H 5250 would grant access to student names, addresses, and phone numbers to military recruiters unless the student or parent of the student opts out of having this information made available. An ACLU of RI study from a number of years ago found that most school districts do not provide clear and consistent methods for informing students of their right to opt out, and so we encouraged the adoption of amendments that would better protect students’ rights in these circumstances.
Over-the-Counter Medication In Schools (H 5323)
Introduced by Rep. Susan Donovan, H 5323 would allow high school students to bring over-the-counter medications for self-administration on school property. Current regulations require school authorization; we argued that students shouldn’t need permission from a school nurse to bring Tums or Midol to school.
Technological Privacy Bills
Computer Verification of Hours Worked (H 5255)
Although introduced as a bill that would hold state contractors accountable for their paid work, this Orwellian legislation would virtually ensure significant violations of personal privacy. H 5255 would require software to take screenshots of a contractor’s computer every three minutes, which would be available to the state in “real time” in order to verify a contractor’s billed hours.
Voting Rights Bills
Presidential Tax Returns (H 5727)
We have long opposed legislative efforts to impose added qualifications in order for candidates to appear on the ballot in Rhode Island. For that reason, we oppose H 5727, which would require presidential candidates to publicly disclose their federal tax returns in order to be listed on the ballot. The ACLU argued that the ability to vote for an individual’s preferred candidate is a critical part of the fundamental right to vote.
War on Drugs Bills
Workplace Rights Bills
Sexual Harassment (H 5340, H 5341, H 5342, H 5343, H 5344, H 5345, H 5346, H 5361, H 5439)
During last year’s legislative session, the ACLU was highly supportive of Representative Teresa Tanzi’s special legislative commission to study sexual harassment in the workplace and the package of legislation that arose from it. We support the reintroduction of the legislation, which was never brought to the House floor for a vote.

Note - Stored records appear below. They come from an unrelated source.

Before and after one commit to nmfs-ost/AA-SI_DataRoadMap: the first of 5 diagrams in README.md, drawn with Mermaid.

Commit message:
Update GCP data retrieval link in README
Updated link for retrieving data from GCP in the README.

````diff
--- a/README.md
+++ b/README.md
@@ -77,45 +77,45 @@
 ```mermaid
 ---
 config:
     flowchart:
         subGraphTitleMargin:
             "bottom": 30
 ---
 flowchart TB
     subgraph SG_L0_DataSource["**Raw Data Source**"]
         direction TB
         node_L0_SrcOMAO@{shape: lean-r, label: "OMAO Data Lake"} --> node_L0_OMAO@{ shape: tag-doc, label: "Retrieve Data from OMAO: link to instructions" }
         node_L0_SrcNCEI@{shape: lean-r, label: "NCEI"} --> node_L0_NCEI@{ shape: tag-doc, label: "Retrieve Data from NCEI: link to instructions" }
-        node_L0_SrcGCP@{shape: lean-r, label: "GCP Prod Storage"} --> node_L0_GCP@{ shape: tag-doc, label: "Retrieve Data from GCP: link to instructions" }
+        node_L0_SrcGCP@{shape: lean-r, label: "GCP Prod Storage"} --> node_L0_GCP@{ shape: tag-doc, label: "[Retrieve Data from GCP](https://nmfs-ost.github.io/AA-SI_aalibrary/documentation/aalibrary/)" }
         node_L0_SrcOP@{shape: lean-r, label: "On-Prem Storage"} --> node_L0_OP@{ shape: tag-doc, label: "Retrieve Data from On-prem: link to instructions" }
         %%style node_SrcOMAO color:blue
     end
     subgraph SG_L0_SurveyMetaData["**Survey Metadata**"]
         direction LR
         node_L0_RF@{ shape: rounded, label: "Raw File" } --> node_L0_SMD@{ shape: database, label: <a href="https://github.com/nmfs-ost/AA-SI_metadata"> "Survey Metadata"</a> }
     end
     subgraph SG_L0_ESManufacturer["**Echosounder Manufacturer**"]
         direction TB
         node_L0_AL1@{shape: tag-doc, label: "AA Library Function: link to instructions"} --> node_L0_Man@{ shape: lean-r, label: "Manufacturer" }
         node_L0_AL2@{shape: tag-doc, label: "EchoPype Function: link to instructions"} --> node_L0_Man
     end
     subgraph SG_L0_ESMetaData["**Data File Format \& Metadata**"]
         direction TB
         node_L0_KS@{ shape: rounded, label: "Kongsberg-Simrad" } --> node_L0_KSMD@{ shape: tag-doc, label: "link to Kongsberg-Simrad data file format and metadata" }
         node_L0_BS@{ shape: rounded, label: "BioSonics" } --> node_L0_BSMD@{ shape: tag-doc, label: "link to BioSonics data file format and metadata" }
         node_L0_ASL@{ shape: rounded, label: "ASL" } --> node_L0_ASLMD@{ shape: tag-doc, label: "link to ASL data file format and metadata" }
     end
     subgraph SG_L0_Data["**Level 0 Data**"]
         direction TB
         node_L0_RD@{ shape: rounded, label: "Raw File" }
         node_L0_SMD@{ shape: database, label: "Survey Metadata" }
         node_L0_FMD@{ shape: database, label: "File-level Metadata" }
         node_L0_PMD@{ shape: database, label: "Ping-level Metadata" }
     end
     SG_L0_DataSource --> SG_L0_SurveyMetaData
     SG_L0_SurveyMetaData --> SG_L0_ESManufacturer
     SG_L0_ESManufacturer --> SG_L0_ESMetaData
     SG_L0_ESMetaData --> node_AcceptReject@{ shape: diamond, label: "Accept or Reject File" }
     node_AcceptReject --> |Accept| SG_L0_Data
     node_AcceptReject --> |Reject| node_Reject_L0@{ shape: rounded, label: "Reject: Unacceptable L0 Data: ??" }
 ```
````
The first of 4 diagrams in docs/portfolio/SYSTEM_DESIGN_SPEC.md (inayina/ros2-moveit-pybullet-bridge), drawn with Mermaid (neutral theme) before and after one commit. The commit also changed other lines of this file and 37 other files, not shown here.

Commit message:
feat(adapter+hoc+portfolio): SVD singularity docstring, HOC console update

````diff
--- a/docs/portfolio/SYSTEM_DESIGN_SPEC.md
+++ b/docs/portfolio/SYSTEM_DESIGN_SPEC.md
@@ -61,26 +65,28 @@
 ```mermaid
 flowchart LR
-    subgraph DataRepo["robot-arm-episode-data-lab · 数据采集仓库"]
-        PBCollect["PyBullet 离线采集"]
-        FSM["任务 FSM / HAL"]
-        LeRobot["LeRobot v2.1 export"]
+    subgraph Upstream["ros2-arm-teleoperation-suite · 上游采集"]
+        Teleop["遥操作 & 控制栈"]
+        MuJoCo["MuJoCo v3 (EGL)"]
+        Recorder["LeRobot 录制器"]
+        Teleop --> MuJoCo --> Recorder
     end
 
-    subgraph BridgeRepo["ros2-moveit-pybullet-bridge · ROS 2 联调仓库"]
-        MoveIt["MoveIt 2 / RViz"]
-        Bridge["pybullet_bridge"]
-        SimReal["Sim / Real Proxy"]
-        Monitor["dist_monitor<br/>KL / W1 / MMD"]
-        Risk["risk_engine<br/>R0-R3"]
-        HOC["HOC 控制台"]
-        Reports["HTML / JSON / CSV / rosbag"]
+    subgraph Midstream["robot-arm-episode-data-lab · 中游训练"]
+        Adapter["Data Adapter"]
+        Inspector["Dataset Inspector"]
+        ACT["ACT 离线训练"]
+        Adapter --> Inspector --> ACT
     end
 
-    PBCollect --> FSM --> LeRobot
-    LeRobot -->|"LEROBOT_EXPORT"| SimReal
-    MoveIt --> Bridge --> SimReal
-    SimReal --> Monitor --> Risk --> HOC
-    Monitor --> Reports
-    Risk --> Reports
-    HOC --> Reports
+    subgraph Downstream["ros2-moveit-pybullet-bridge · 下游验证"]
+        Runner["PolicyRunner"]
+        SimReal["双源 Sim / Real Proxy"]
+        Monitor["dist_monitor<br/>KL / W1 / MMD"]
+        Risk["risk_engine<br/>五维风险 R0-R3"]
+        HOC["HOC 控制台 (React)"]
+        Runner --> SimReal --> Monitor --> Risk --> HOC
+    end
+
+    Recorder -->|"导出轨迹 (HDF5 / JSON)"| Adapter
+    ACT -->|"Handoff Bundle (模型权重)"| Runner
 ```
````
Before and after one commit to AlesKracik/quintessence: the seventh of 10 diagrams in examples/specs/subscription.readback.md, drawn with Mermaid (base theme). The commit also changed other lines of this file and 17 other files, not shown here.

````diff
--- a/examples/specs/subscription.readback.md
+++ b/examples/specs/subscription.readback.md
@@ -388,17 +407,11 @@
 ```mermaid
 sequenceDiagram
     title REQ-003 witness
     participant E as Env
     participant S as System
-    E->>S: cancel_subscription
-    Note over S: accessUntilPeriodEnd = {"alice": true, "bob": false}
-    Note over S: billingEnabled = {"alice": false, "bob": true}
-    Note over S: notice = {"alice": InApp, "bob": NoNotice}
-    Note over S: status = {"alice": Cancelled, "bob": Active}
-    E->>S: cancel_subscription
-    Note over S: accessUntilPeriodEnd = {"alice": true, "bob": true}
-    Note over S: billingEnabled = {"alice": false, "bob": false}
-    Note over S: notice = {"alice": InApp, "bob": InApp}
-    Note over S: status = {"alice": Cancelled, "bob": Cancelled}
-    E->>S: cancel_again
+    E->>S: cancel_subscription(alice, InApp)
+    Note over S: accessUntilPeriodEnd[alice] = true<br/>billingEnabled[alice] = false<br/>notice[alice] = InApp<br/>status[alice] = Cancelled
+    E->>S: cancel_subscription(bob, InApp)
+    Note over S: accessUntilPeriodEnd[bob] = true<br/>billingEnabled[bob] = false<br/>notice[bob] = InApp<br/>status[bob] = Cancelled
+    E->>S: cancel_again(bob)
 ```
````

Among other things, the bills amend the definition of “employee” to include volunteers and unpaid interns (H 5346, introduced by Representative Tanzi), expand the statute of limitations for employees who have been victims of workplace misconduct (H 5341, introduced by Representative Evan Shanley), and explicitly provide the Human Rights Commission the jurisdiction to investigate sexual harassment complaints which originate from within the State House (H 5439, introduced by Representative Camille Vella-Wilkinson). We testified in favor of the entire package of legislation.